TORONTO (Reuters) - The man in charge of Canada's largest chain of newspapers, Paul Godfrey, is reshaping his titles for the digital age in a cost-cutting drive that will bring extensive retraining and more job cuts.
Godfrey, president and chief executive of Postmedia Network Canada Corp, said journalists and others would have to change their ways in the transformation of the company, created last July to take over the newspaper assets of bankrupt Canwest <CWGVF.PK>.
"Reporters are going to have to become more than just a reporter," he said in an interview, pointing out that Postmedia's print journalists are already armed with video cameras and send clips back from the field for the website.
Godfrey said he expects a quarter of ex-Canwest staff to be retrained for the "digital-first" media outlet, which will get up to a quarter of its revenue from digital platforms within four years.
Postmedia websites, smartphone and tablets apps and other digital services bring in some 10 percent of sales today.
But not everyone will want to learn new tricks. "A lot of people who have done a certain job for so long do not want to learn anything new, and the older you get, the more reluctant you are to change," he said.
Soon after taking over, Postmedia, whose papers include the flagship National Post, as well as the Montreal Gazette, Ottawa Citizen and Vancouver Sun, cut more than one in ten jobs. It now has fewer than 4,800 employees.

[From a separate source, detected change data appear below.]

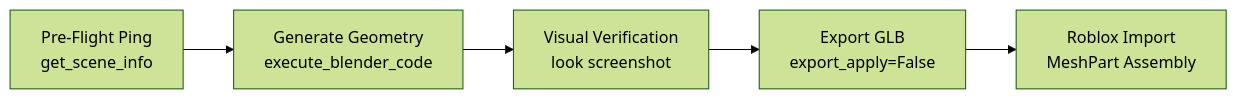
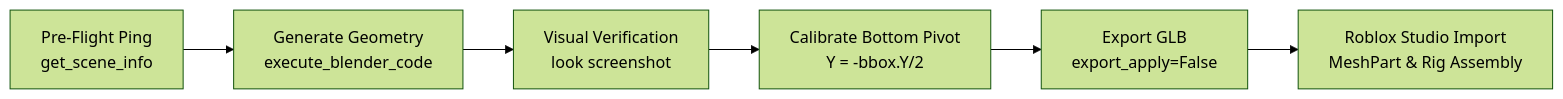
One commit to letikkk/obsidian-vault changed the diagram in 02 - Areas/Blender Modeler & 3D Art.md. Above: the diagram before and after it, drawn with Mermaid (forest theme). The commit also changed other lines of this file and 1 other file, not shown here.

````diff
--- a/02 - Areas/Blender Modeler & 3D Art.md
+++ b/02 - Areas/Blender Modeler & 3D Art.md
@@ -73,7 +131,8 @@
 ```mermaid
 flowchart LR
     A[Pre-Flight Ping<br/>get_scene_info] --> B[Generate Geometry<br/>execute_blender_code]
     B --> C[Visual Verification<br/>look screenshot]
-    C --> D[Export GLB<br/>export_apply=False]
-    D --> E[Roblox Import<br/>MeshPart Assembly]
+    C --> D[Calibrate Bottom Pivot<br/>Y = -bbox.Y/2]
+    D --> E[Export GLB<br/>export_apply=False]
+    E --> F[Roblox Studio Import<br/>MeshPart & Rig Assembly]
 ```
````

It is bringing its country-wide business operations into a Toronto headquarters and expects to leave only one or two back office staff in other cities. It has offered buyouts across the country, including at the National Post.
Much of the advertising production has been moved to the Philippines and India, its call center is in Dominican Republic and it closed a printing plant after a contract to produce the rival Globe and Mail expired.
SKIN IN THE GAME
Godfrey is backed by a collection of 17 hedge funds that hold shares via GoldenTree Asset Management. Merrill Lynch Canada holds a sizable stake, and Godfrey has encouraged senior staff to also take stakes in Postmedia.
"If you've got your own skin in the game, managers will push harder to cut every cost they can and chase every penny of revenue they can," he said.
The company made revenue of C$242.5 million in the three months to end-February, a slight decline on a year ago under the Canwest management. It had a net loss of C$12.3 million as it booked restructuring costs.
Postmedia must list shares by late July or face crippling conditions including the inability of advertisers to account for spending with the newspaper chain as a business expense.
Under the terms of the Canwest buyout, Postmedia has to retain Canadian control of the newspapers, which include the Montreal Gazette, Ottawa Citizen and Vancouver Sun, and to list its shares publicly within a year.
The need for Canadian control means the listed company will issue two classes of shares, one of which can only be held by domestic investors and which will make up a majority on any vote.
Godfrey expects the GoldenTree stake, which will hold the less-influential variable voting shares, to remain committed for at least three to five years from the closing of last July's C$1.1 billion purchase.
"They're all in it to make money and I guess they'll stay in as long as they think there's great potential," he said.
(Reporting by Alastair Sharp; editing by Pav Jordan and Janet Guttsman)